Air force inducts 70km range surface-to-air missile system
The Indian Air Force on Thursday inducted a medium range surface-to-air-missile (MRSAM) system capable of knocking out aerial threats such as enemy fighter jets, missiles, helicopters and unmanned aerial vehicles at a range of 70 km. Defence minister Rajnath Singh described the capability as a “game changer” in air defence.
India and Israel have jointly developed MRSAM or the Barak 8 air defence system that includes advanced radar, command and control systems, and mobile launchers. The missile is powered by a locally-developed rocket motor and control system for high manoeuvrability in the terminal phase.
“With the handing over of the MRSAM system to IAF, we have taken a giant leap towards achieving ‘Atmanirbhar Bharat’ (self-reliant India). The MRSAM will prove to be a game changer in air defence,” Singh said at the induction ceremony in Jaisalmer.
The system has been developed jointly by the Israel Aerospace Industries and the Defence Research and Development Organisation (DRDO). Other firms involved in the project include Israeli firm Rafael, Bharat Electronics Limited, Bharat Dynamics Limited and Larsen & Toubro.
DRDO chief G Satheesh Reddy handed over the first firing unit of the system to IAF chief Air Chief Marshal RKS Bhadauria in Singh’s presence.
“The system is capable of hitting multiple targets simultaneously up to a range of 70 km, even in bad weather. Its success in a string of stringent tests is a proof of its reliability,” the defence minister said.
A naval version of MRSAM is already deployed on a few Indian warships to boost their anti-air warfare capabilities. The army too has placed orders for the MRSAM but it has not yet inducted the system. India and Israel have inked separate deals worth around $3 billion over the last four years for advanced surface-to-air missile systems for the three services.
“The MRSAM system was long awaited. Its induction now will boost the IAF’s air defence capability significantly. The impending arrival of the S-400 missile defence systems from Russia will make those capabilities even more formidable,” said Air Vice Marshal Manmohan Bahadur (retd), former additional director general, Centre for Air Power Studies.

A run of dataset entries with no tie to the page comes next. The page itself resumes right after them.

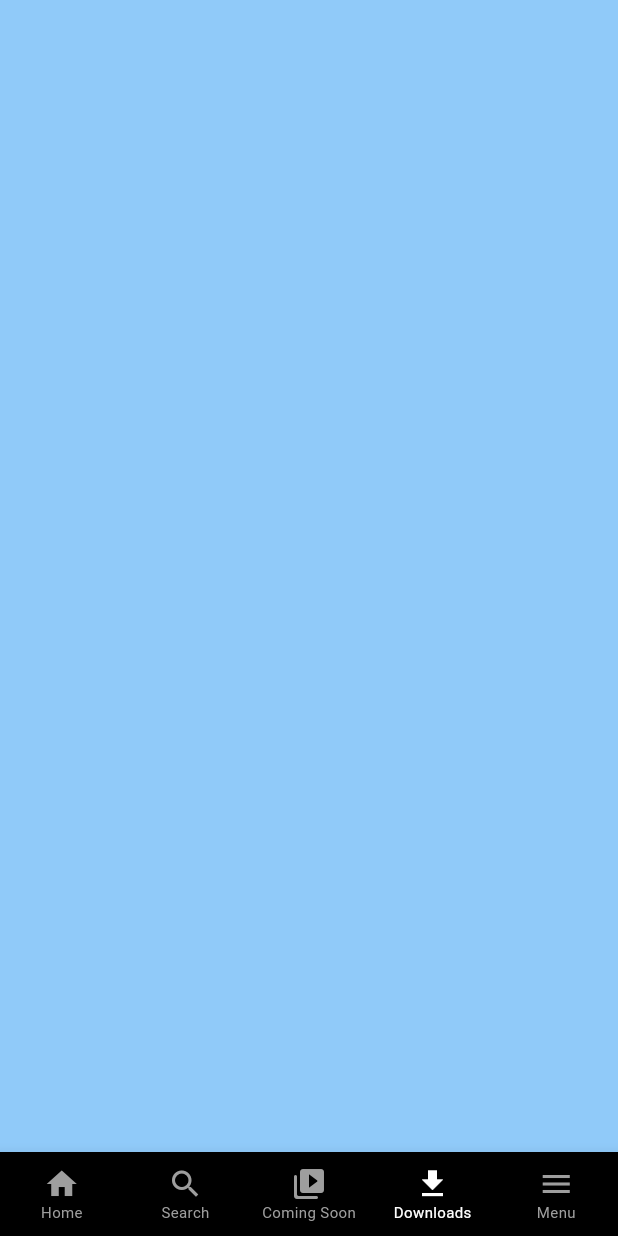
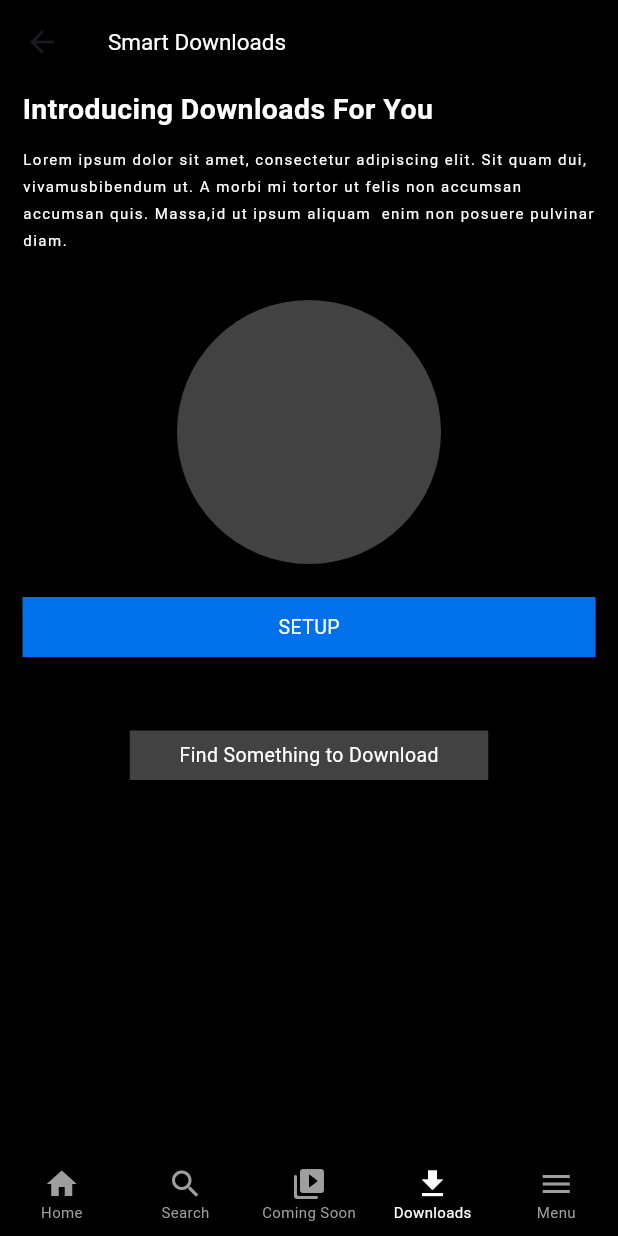
Before and after one commit to Theertha28/netflix_clone_sample, a Flutter app: the BottomNavbarScreen screen opened directly, item 4 of the bottom bar chosen, on a phone screen of 412 x 824 dp. Run offline on Flutter 3.47's test engine with Material 3 defaults, Android fonts, the phone set to English and light mode, and no system bars; our stand-ins replace icons_plus; network calls fail.

Commit message:
new page added

```diff
--- /dev/null
+++ b/lib/view/Download_screen/download_screen.dart
@@ -0,0 +1,76 @@
+import 'package:flutter/material.dart';
+
+class DownloadScreen extends StatelessWidget {
+  const DownloadScreen({super.key});
+
+  @override
+  Widget build(BuildContext context) {
+    return Scaffold(
+      backgroundColor: Colors.black,
+      appBar: AppBar(
+        backgroundColor: Colors.black,
+        title: Text("Smart Downloads",
+      style: TextStyle(
+        color: Colors.white,
+        fontSize: 15,
+        fontWeight: FontWeight.w400)
+        ,),),
+        body: Padding(
+          padding: const EdgeInsets.symmetric(horizontal: 15,vertical: 3),
+          child: Column(
+            crossAxisAlignment: CrossAxisAlignment.start,
+            children: [
+            Text("Introducing Downloads For You",
+             style: TextStyle(
+          color: Colors.white,
+          fontSize: 19,
+          fontWeight: FontWeight.w700)),
+          SizedBox(height: 12,),
+          Text("Lorem ipsum dolor sit amet, consectetur adipiscing elit. Sit quam dui, vivamusbibendum ut. A morbi mi tortor ut felis non accumsan accumsan quis. Massa,id ut ipsum aliquam  enim non posuere pulvinar diam.",
+             style: TextStyle(
+          color: Colors.white,
+          height: 1.8,
+          letterSpacing: 1,
+          fontSize: 10,
+          fontWeight: FontWeight.w400)),
+          SizedBox(height: 30,),
+          Center(
+            child: CircleAvatar(
+              backgroundColor: Color(0xff424242),
+              radius: 88,
+            ),
+          ),
+           SizedBox(height: 22),
+           Container(
+            height: 40,
+            decoration: BoxDecoration(
+              color:Color(0xff0071EB)
+            ),
+            child: Center(
+              child: Text("SETUP", style: TextStyle(
+                        color: Colors.white,
+                        fontSize: 13,
+                        fontWeight: FontWeight.w400)),
+            ),
+           ),
+           SizedBox(height: 49,),
+            Center(
+              child: Container(
+              height: 33,
+              width: 239,
+              decoration: BoxDecoration(
+                color:Color(0xff424242)
+              ),
+              child: Center(
+                child: Text("Find Something to Download", style: TextStyle(
+                          color: Colors.white,
+                          fontSize: 13,
+                          fontWeight: FontWeight.w400)),
+              ),
+                         ),
+            ),
+          ],),
+        ),
+    );
+  }
+}
--- a/lib/view/bottom_navbar_screen/bottom_navbar_screen.dart
+++ b/lib/view/bottom_navbar_screen/bottom_navbar_screen.dart
@@ -1,5 +1,6 @@
 import 'package:flutter/material.dart';
 import 'package:netflix_clone_sample/utils/color_constants.dart';
+import 'package:netflix_clone_sample/view/Download_screen/download_screen.dart';
 import 'package:netflix_clone_sample/view/coming_soon_screen/coming_soon_screen.dart';
 import 'package:netflix_clone_sample/view/home_screen/home_screen.dart';
 import 'package:netflix_clone_sample/view/more_screen/more_screen.dart';
@@ -17,7 +18,7 @@ class _BottomNavbarScreenState extends State<BottomNavbarScreen> {
     HomeScreen(),
     SearchScreen(),
     ComingSoonScreen(),
-    Container(color: Colors.blue.shade200,),
+    DownloadScreen(),
     MoreScreen(),
   ];
   int selectedIndex=0;
```
Also changed, not shown: 2 other files.
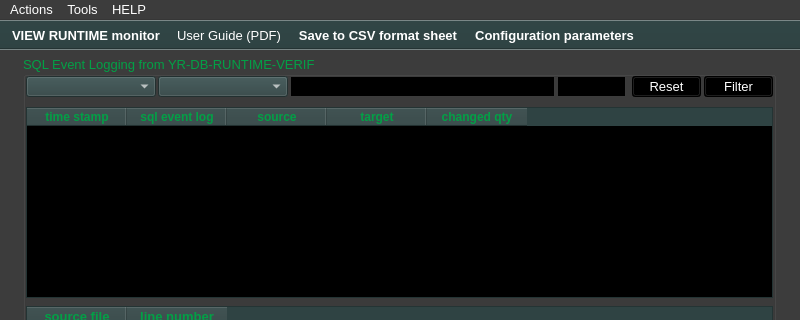
The window that ui/yr-db-runtime-verif-main-window.ui (yerothd/yr-db-runtime-verif) describes before a commit, drawn with Qt 5; both pictures show x 0 to 800 and y 0 to 320 of the 800 by 600 pixel window.
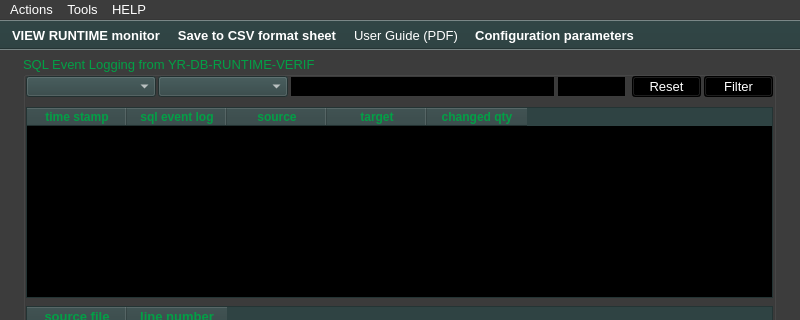
The same window after the commit. Icons and pictures are not drawn. Custom widgets are drawn as their Qt base class.

What changed in the file:
```diff
--- a/ui/yr-db-runtime-verif-main-window.ui
+++ b/ui/yr-db-runtime-verif-main-window.ui
@@ -10423,8 +10423,8 @@
     <bool>false</bool>
    </attribute>
    <addaction name="actionVIEW_RUNTIME_monitor"/>
-   <addaction name="actionUserGuide_PDF"/>
    <addaction name="action_save_to_csv_format_sheet"/>
+   <addaction name="actionUserGuide_PDF"/>
    <addaction name="actionCONFIGURATION_panel_window"/>
   </widget>
   <action name="actionAbout">
```
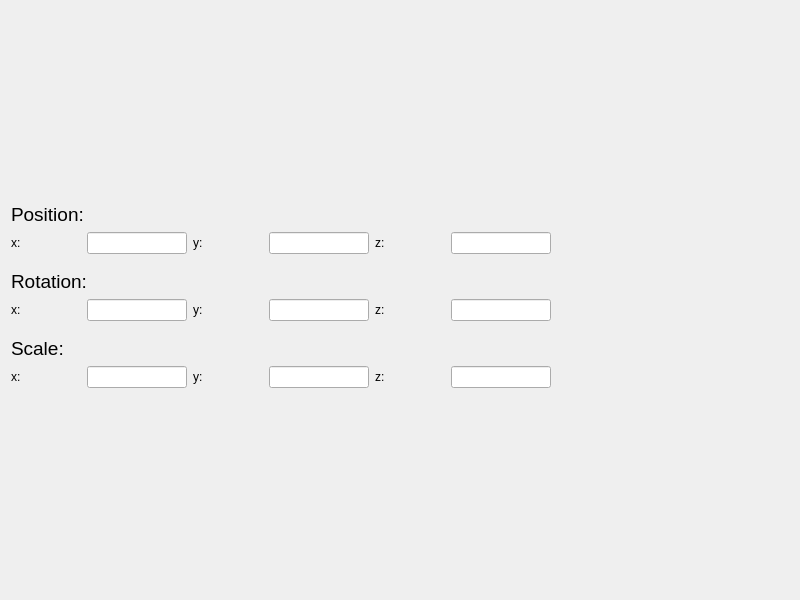
Qt form src/views/controls/NodeControl.ui (Kaharonus/galax-renderer) before a commit.
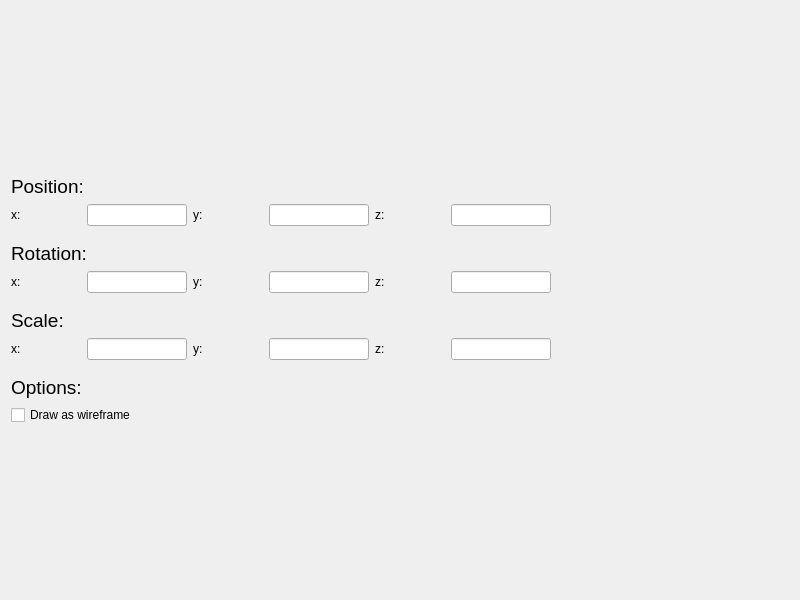
The same form after that commit.

Commit message: added more debug options

Diff of the .ui file:
```diff
--- a/src/views/controls/NodeControl.ui
+++ b/src/views/controls/NodeControl.ui
@@ -332,7 +332,7 @@
     </widget>
    </item>
    <item>
-    <layout class="QHBoxLayout" name="positionControl">
+    <layout class="QHBoxLayout" name="scaleControl">
      <property name="bottomMargin">
       <number>10</number>
      </property>
@@ -465,6 +465,25 @@
      </item>
     </layout>
    </item>
+   <item>
+    <widget class="QLabel" name="optionsText">
+     <property name="font">
+      <font>
+       <pointsize>14</pointsize>
+      </font>
+     </property>
+     <property name="text">
+      <string>Options:</string>
+     </property>
+    </widget>
+   </item>
+   <item>
+    <widget class="QCheckBox" name="wireframe">
+     <property name="text">
+      <string>Draw as wireframe</string>
+     </property>
+    </widget>
+   </item>
    <item>
     <spacer name="verticalSpacer_2">
      <property name="orientation">
```
The commit also changes 8 other files.
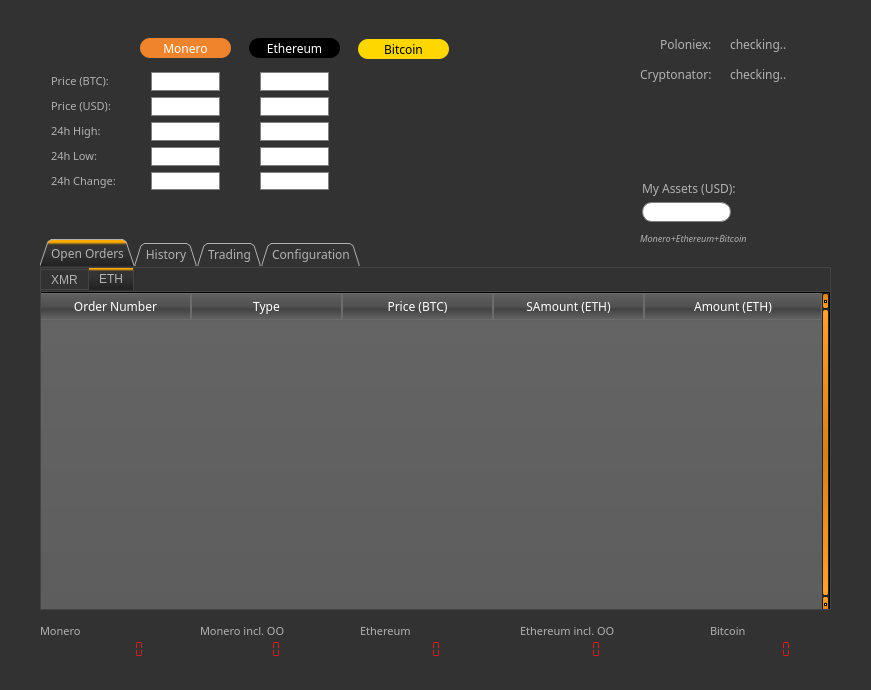
Qt form mainwindow.ui (swalecko/PoloniexTradeGUI) before a commit.
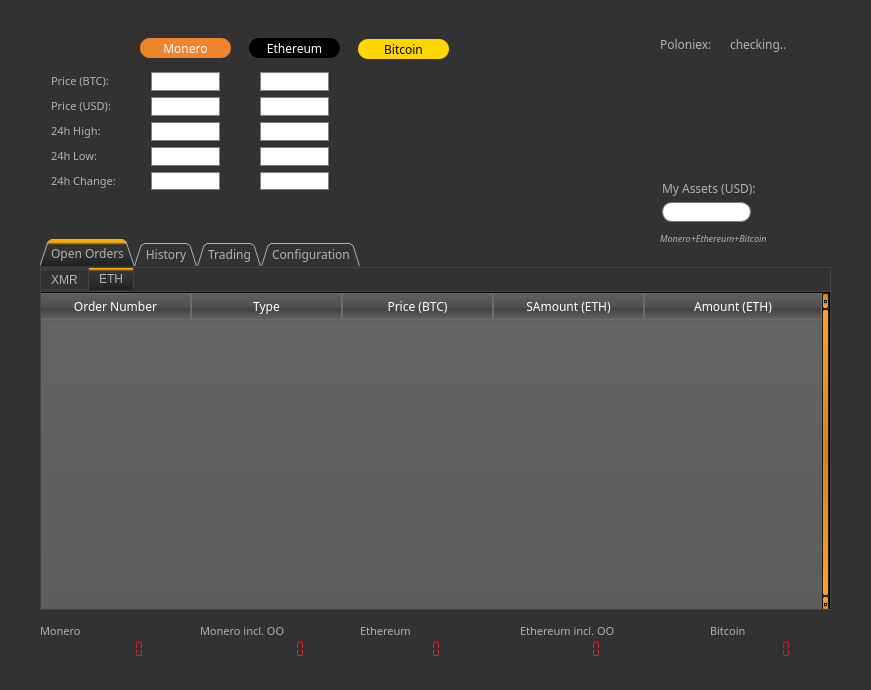
The same form after that commit. Icons and pictures are not drawn.

What changed in the file:
```diff
--- a/mainwindow.ui
+++ b/mainwindow.ui
@@ -4699,7 +4699,7 @@
    <widget class="QLCDNumber" name="lcdMoneroinclO">
     <property name="geometry">
      <rect>
-      <x>150</x>
+      <x>174</x>
       <y>639</y>
       <width>141</width>
       <height>21</height>
@@ -5176,7 +5176,7 @@
    <widget class="QLabel" name="label_2">
     <property name="geometry">
      <rect>
-      <x>642</x>
+      <x>662</x>
       <y>180</y>
       <width>111</width>
       <height>16</height>
@@ -5194,7 +5194,7 @@
    <widget class="QLineEdit" name="lnMyAssets">
     <property name="geometry">
      <rect>
-      <x>642</x>
+      <x>662</x>
       <y>202</y>
       <width>89</width>
       <height>20</height>
@@ -5238,7 +5238,7 @@
    <widget class="QLabel" name="lbldescAssets">
     <property name="geometry">
      <rect>
-      <x>640</x>
+      <x>660</x>
       <y>230</y>
       <width>141</width>
       <height>16</height>
@@ -5255,202 +5255,6 @@
      <string>Monero+Ethereum+Bitcoin</string>
     </property>
    </widget>
-   <widget class="QLabel" name="lblCryptonatorStatus">
-    <property name="geometry">
-     <rect>
-      <x>640</x>
-      <y>60</y>
-      <width>81</width>
-      <height>29</height>
-     </rect>
-    </property>
-    <property name="palette">
-     <palette>
-      <active>
-       <colorrole role="WindowText">
-        <brush brushstyle="SolidPattern">
-         <color alpha="255">
-          <red>177</red>
-          <green>177</green>
-          <blue>177</blue>
-         </color>
-        </brush>
-       </colorrole>
-       <colorrole role="Button">
-        <brush brushstyle="SolidPattern">
-         <color alpha="255">
-          <red>50</red>
-          <green>50</green>
-          <blue>50</blue>
-         </color>
-        </brush>
-       </colorrole>
-       <colorrole role="Text">
-        <brush brushstyle="SolidPattern">
-         <color alpha="255">
-          <red>177</red>
-          <green>177</green>
-          <blue>177</blue>
-         </color>
-        </brush>
-       </colorrole>
-       <colorrole role="ButtonText">
-        <brush brushstyle="SolidPattern">
-         <color alpha="255">
-          <red>177</red>
-          <green>177</green>
-          <blue>177</blue>
-         </color>
-        </brush>
-       </colorrole>
-       <colorrole role="Base">
-        <brush brushstyle="SolidPattern">
-         <color alpha="255">
-          <red>50</red>
-          <green>50</green>
-          <blue>50</blue>
-         </color>
-        </brush>
-       </colorrole>
-       <colorrole role="Window">
-        <brush brushstyle="SolidPattern">
-         <color alpha="255">
-          <red>50</red>
-          <green>50</green>
-          <blue>50</blue>
-         </color>
-        </brush>
-       </colorrole>
-      </active>
-      <inactive>
-       <colorrole role="WindowText">
-        <brush brushstyle="SolidPattern">
-         <color alpha="255">
-          <red>177</red>
-          <green>177</green>
-          <blue>177</blue>
-         </color>
-        </brush>
-       </colorrole>
-       <colorrole role="Button">
-        <brush brushstyle="SolidPattern">
-         <color alpha="255">
-          <red>50</red>
-          <green>50</green>
-          <blue>50</blue>
-         </color>
-        </brush>
-       </colorrole>
-       <colorrole role="Text">
-        <brush brushstyle="SolidPattern">
-         <color alpha="255">
-          <red>177</red>
-          <green>177</green>
-          <blue>177</blue>
-         </color>
-        </brush>
-       </colorrole>
-       <colorrole role="ButtonText">
-        <brush brushstyle="SolidPattern">
-         <color alpha="255">
-          <red>177</red>
-          <green>177</green>
-          <blue>177</blue>
-         </color>
-        </brush>
-       </colorrole>
-       <colorrole role="Base">
-        <brush brushstyle="SolidPattern">
-         <color alpha="255">
-          <red>50</red>
-          <green>50</green>
-          <blue>50</blue>
-         </color>
-        </brush>
-       </colorrole>
-       <colorrole role="Window">
-        <brush brushstyle="SolidPattern">
-         <color alpha="255">
-          <red>50</red>
-          <green>50</green>
-          <blue>50</blue>
-         </color>
-        </brush>
-       </colorrole>
-      </inactive>
-      <disabled>
-       <colorrole role="WindowText">
-        <brush brushstyle="SolidPattern">
-         <color alpha="255">
-          <red>64</red>
-          <green>64</green>
-          <blue>64</blue>
-         </color>
-        </brush>
-       </colorrole>
-       <colorrole role="Button">
-        <brush brushstyle="SolidPattern">
-         <color alpha="255">
-          <red>50</red>
-          <green>50</green>
-          <blue>50</blue>
-         </color>
-        </brush>
-       </colorrole>
-       <colorrole role="Text">
-        <brush brushstyle="SolidPattern">
-         <color alpha="255">
-          <red>64</red>
-          <green>64</green>
-          <blue>64</blue>
-         </color>
-        </brush>
-       </colorrole>
-       <colorrole role="ButtonText">
-        <brush brushstyle="SolidPattern">
-         <color alpha="255">
-          <red>64</red>
-          <green>64</green>
-          <blue>64</blue>
-         </color>
-        </brush>
-       </colorrole>
-       <colorrole role="Base">
-        <brush brushstyle="SolidPattern">
-         <color alpha="255">
-          <red>50</red>
-          <green>50</green>
-          <blue>50</blue>
-         </color>
-        </brush>
-       </colorrole>
-       <colorrole role="Window">
-        <brush brushstyle="SolidPattern">
-         <color alpha="255">
-          <red>50</red>
-          <green>50</green>
-          <blue>50</blue>
-         </color>
-        </brush>
-       </colorrole>
-      </disabled>
-     </palette>
-    </property>
-    <property name="font">
-     <font>
-      <family>Century Gothic</family>
-      <pointsize>9</pointsize>
-      <weight>50</weight>
-      <bold>false</bold>
-     </font>
-    </property>
-    <property name="autoFillBackground">
-     <bool>false</bool>
-    </property>
-    <property name="text">
-     <string>Cryptonator:</string>
-    </property>
-   </widget>
    <widget class="QLabel" name="lblPoloniexStatus">
     <property name="geometry">
      <rect>
@@ -5666,25 +5470,6 @@
      <string>checking..</string>
     </property>
    </widget>
-   <widget class="QLabel" name="lblCryptonatorStatusResult">
-    <property name="geometry">
-     <rect>
-      <x>730</x>
-      <y>60</y>
-      <width>89</width>
-      <height>29</height>
-     </rect>
-    </property>
-    <property name="font">
-     <font>
-      <family>Century Gothic</family>
-      <pointsize>9</pointsize>
-     </font>
-    </property>
-    <property name="text">
-     <string>checking..</string>
-    </property>
-   </widget>
   </widget>
   <action name="actionSettings">
    <property name="text">
```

India is set to soon begin induction of the S-400 Triumf air defence missile systems ordered from Russia in October 2018. New Delhi has placed orders for five such missile systems capable of destroying a variety of aerial threats, including enemy fighter jets and missiles, at a range of 400 km, and expects the first deliveries by the year-end.
Singh said MRSAM was one of the best missile systems available globally and the project highlighted the close partnership between Indian and Israel in the defence sector. The minister said the MRSAM project strengthened the defence industrial bases of both India and Israel, and was “a win-win situation” for both countries. It has also led to the creation of new test facilities and other infrastructure in the country, he said.
Israel has been among India’s top three arms suppliers during the last five years, according to a report published by the Stockholm International Peace Research Institute (Sipri) in March 2021. India’s top three arms suppliers during 2016-20 were Russia (accounting for 49% of India’s imports), France (18%) and Israel (13%).
Singh said geo-political changes impacted trade, economy, power politics and the security scenario. “In such a situation, strengthening our security and self-reliance has become a necessity, not an achievement.”
The minister said the global scenario was transforming very fast. “Equations between countries are also changing rapidly according to their interests. Whether it is the South China Sea, Indian Ocean Region, Indo-Pacific or Central Asia, uncertainty can be seen everywhere,” Singh said.
The MRSAM induction ceremony took place after Singh and minister for road transport and highways Nitin Gadkari jointly inaugurated an emergency landing facility for the IAF on the Satta-Gandhav stretch of NH-925A near Barmer. The two ministers also witnessed aircraft operations on the new landing facility, which supports landing of all aircraft in the air force’s fighter and transport fleets.